putin2Reports, witnesses, recount Putin’s beatings, arrests of Christians, demolition of churches

Evangelical Christians are the victims of increasing violence at the hands of Russian President Vladimir Putin, international observers and oppressed Christians report.

The State Department’s “International Religious Freedom Report for 2014” reveals widespread oppression of Christians in Russia and Russia-controlled territories, including kidnappings and beatings of Christians and demolition attacks on churches by police.

The report points to attacks on evangelical and Protestant Christians by Putin-controlled forces in Ukraine.

In the eastern Ukrainian oblasts of Donetsk and Luhansk, Russian-backed separatists proclaimed the so-called Donetsk and Luhansk People’s Republics,” the report reads. “In the areas they control, the separatists have kidnapped, beaten, and threatened Protestants, Catholics, and members of the Ukrainian Orthodox Church of the Kyiv Patriarchate, as well as participated in anti-Semitic acts.”

That’s just the beginning of Putin’s attempts to exterminate Protestant Christians and religious minorities in territories he controls.

The State Department details numerous attacks on Protestants, evangelical Christians and other religious minorities.

The report reveals that in just 2014:

In the wake of the Russian Federation’s occupation of Crimea, religious minorities, in particular members of the Ukrainian Orthodox Church of the Kyiv Patriarchate (UOC-KP), the Ukrainian Greek Catholic Church, and Muslim Tatars, have been subjected to harassment, intimidation, detentions, and beatings…

…Some religious leaders, including the region’s chief reform Rabbi, were threatened and fled in the initial days of the occupation, while many Catholic Priests and nuns and Turkish Imams were denied residency permits and had to leave,” the State Department reports…

…In July the Taganrog City Court had convicted and sentenced seven of the 16 Jehovah’s Witnesses for organizing and attending illegal religious meetings…

…In October authorities in Sochi fined the leader of the religious group Christian Community, Alex Kolyasnikov, 30,000 rubles ($511) for hosting an unauthorized meeting in a public café.

Kolyasnikov was found guilty of “violating the established order for organizing and/or holding meetings, rallies, demonstrations, marches, and pickets” under the law limiting the places in which prayer and public religious observance may be conducted without prior approval.”

…In February Chelyabinsk law enforcement officials inspected a Protestant-run drug and alcohol rehabilitation center in the village of Smolino, removed its beneficiaries, seized religious materials, and threatened criminal charges…

…In July the prosecutor’s office in Vladivostok carried out an inspection of the Church of Evangelical Baptist Christians that resulted in a 19,800-ruble ($337) fine for fire safety violations and a 15-day detention for the church’s pastor.

Church members said authorities had been searching for extremist literature and cited the church for safety violations when they could find no evidence of any material that could be classified as extremist…

… On May 21, a court refused Lutherans in Vyborg restitution of their former parish house, which they hoped to use as the pastor’s accommodation and a Sunday school.
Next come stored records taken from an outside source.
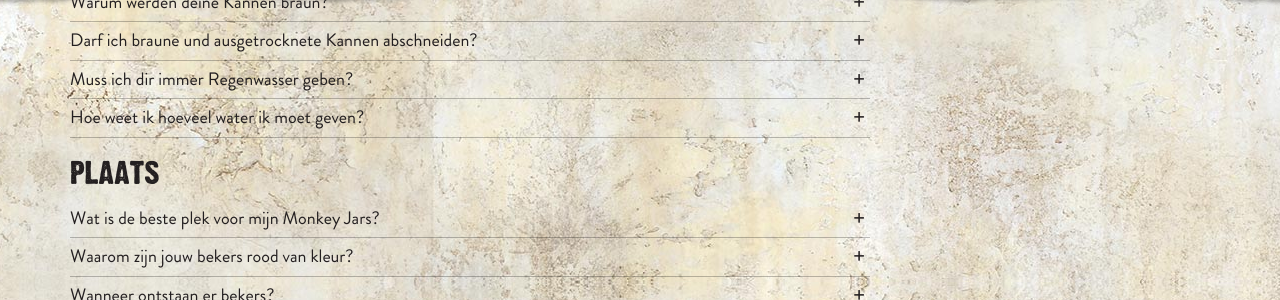
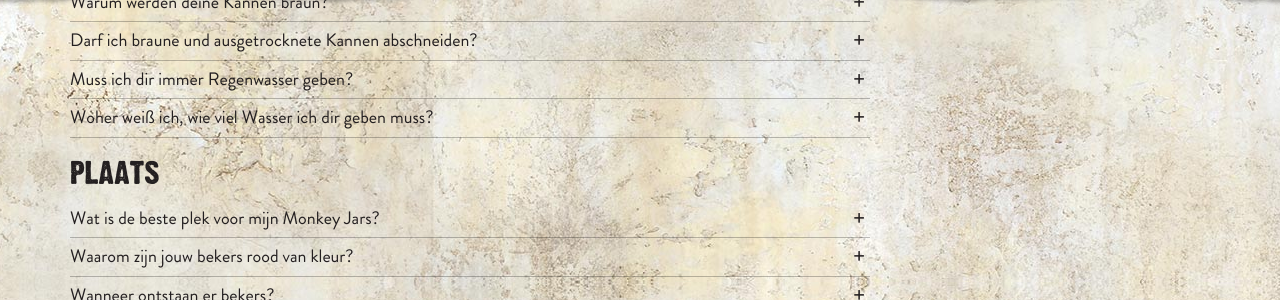
Before and after one commit to jhvanderschee/monkeyjars_de, a Jekyll site: the page built from wissenswertes/index.md, in a window 1280 px wide and 900 px high, scrolled down 501 px. Shown: the part 156-456 px from the top of the window. Built offline with Jekyll 4.4.1, drawn with Linux system fonts in a browser that asks for light colours; part of the change alters nothing that is shown.

Commit message:
Updated 'wissenswertes/index.md' via CloudCannon

```diff
--- a/wissenswertes/index.md
+++ b/wissenswertes/index.md
@@ -58,15 +58,15 @@ water_geven:
       Regenwasser enthält keinen Kalk. Der schmeckt mir nämlich weniger. Darum
       kannst du mir gerne mal eine Regendusche im Freien gönnen. Aber auch
       Leitungswasser schlürfe ich gerne.
-  - title: Hoe weet ik hoeveel water ik moet geven?
+  - title: 'Woher weiß ich, wie viel Wasser ich dir geben muss?'
     content: >-
-      Ik houd van aandacht ☺. Kijk daarom goed naar me en voel zo nu en dan aan
-      mijn grond. Als ik niet bruin word en mijn grond een beetje vochtig is dan
-      voel ik me lekker. Als je goede vriendjes met me wilt worden, kijk dan
-      vooral in het begin extra vaak naar me en probeer te ontdekken hoeveel
-      water ik nodig heb. Je kunt mijn bladeren vochtig houden met een
-      plantenspuit. Maar overdrijf het niet, van te veel water worden mijn
-      wortels ziek en ga ik dood.
+      Ich bekomme gerne Aufmerksamkeit ☺ Du solltest mich also öfter mal genauer
+      anschauen und meine Erde fühlen. Wenn ich nicht braun werde und mein Boden
+      ein wenig feucht ist, fühle ich mich wohl. Besonders gute Freunde werden
+      wir, wenn du vor allem zu Beginn ganz oft nach mir siehst und versuchst
+      herauszufinden, wie viel Wasser ich brauche. Du kannst meine Blätter mit
+      einer Sprühflasche besprühen, um sie zu befeuchten. Übertreibe es aber
+      nicht! Von zu viel Wasser werden meine Wurzeln krank. Und dann sterbe ich.
 plaats:
   - title: Wat is de beste plek voor mijn Monkey Jars?
     content: >-
```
The court ruled the intended purpose was not “religious” as required under the Law on the Transfer of Religious Property to Religious Organizations.

Christians in Russia also detail such human rights abuses as demolition attacks on their churches, enforced by Russian police.

“Sveta Romanyuk finds it difficult to talk about what happened the night of Sept. 6, 2012,” CBN News reports.

“What they did was not right. We didn’t even have time to save the Bibles,” she said.

“I want the people who did this to know I still love Christ and I am going to pray for them and our country,” Sveta said.

“In the early hours that September morning, about 45 men, backed by local Russian police, descended on Holy Trinity Pentecostal Church,” CBN reports.

“I got here around 4 a.m. and saw two large excavators tearing through the church building,” Zhidkov Maxim, who attends the church, said. “The police just stood and watched the whole thing.”

“Unfortunately, what we are seeing today is nothing new. For decades evangelical Christians in Russia have experienced similar or worse,” the church’s pastor, Vasily Romanyuk says.

Putin wants to make it clear evangelicals and Protestants will be met with violence in his Russia.

“They chose in front of the entire public, in front of the entire world, in Moscow, in the largest city in Russia, the capital, just to simply level the evangelical church making that statement,” Sergey Rakhuba, with Russian Ministries, said.

Kidnappings, beatings, arrests and destruction of churches aren’t Christian values, but they are Putin’s commandments.